[Web page revision data]

=====

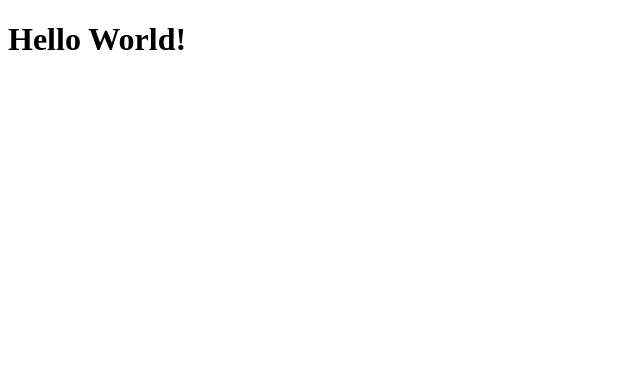
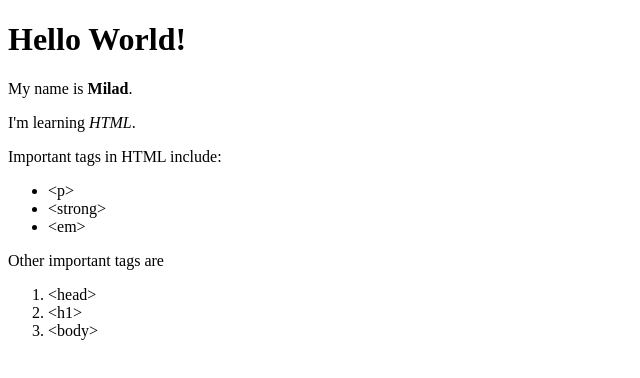
Before and after one commit to Justice-Through-Code/web-challenge-1-MiladMoulayi, a plain HTML site: page index.html in a window 1280 px wide. Shown: the whole page, without its empty margins (0-640 px from the left). Drawn offline with Linux system fonts and the light colour scheme.

Commit message:
Completed Web Challenge 2 by adding HTML content to index.html

```diff
--- a/index.html
+++ b/index.html
@@ -5,8 +5,24 @@
     <meta charset="UTF-8">
     <title>My First Webpage</title>
   </head>
-
   <body>
     <h1>Hello World!</h1>
+    <p>My name is <strong>Milad</strong>.</p>
+    <p>I'm learning <em>HTML</em>.</p>
+    <!-- HTML is how the browser converts code to what displays on the page-->
+    <p>Important tags in HTML include:</p>
+    <ul>
+      <li>&lt;p&gt;</li>
+      <li>&lt;strong&gt;</li>
+      <li>&lt;em&gt;</li>
+    </ul>
+    <!-- "&lt" can be used to print the "<" as plain text.
+      "&gt;" can be used to print the ">" as plain text. -->
+    <p>Other important tags are</p>
+    <ol>
+      <li>&lt;head&gt;</li>
+      <li>&lt;h1&gt;</li>
+      <li>&lt;body&gt;</li>
+    </ol>
   </body>
 </html>
```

=====

● What you are asked to do: Please return every line of the records that contains the word "tags".

● Result:
+    <p>Important tags in HTML include:</p>
+    <p>Other important tags are</p>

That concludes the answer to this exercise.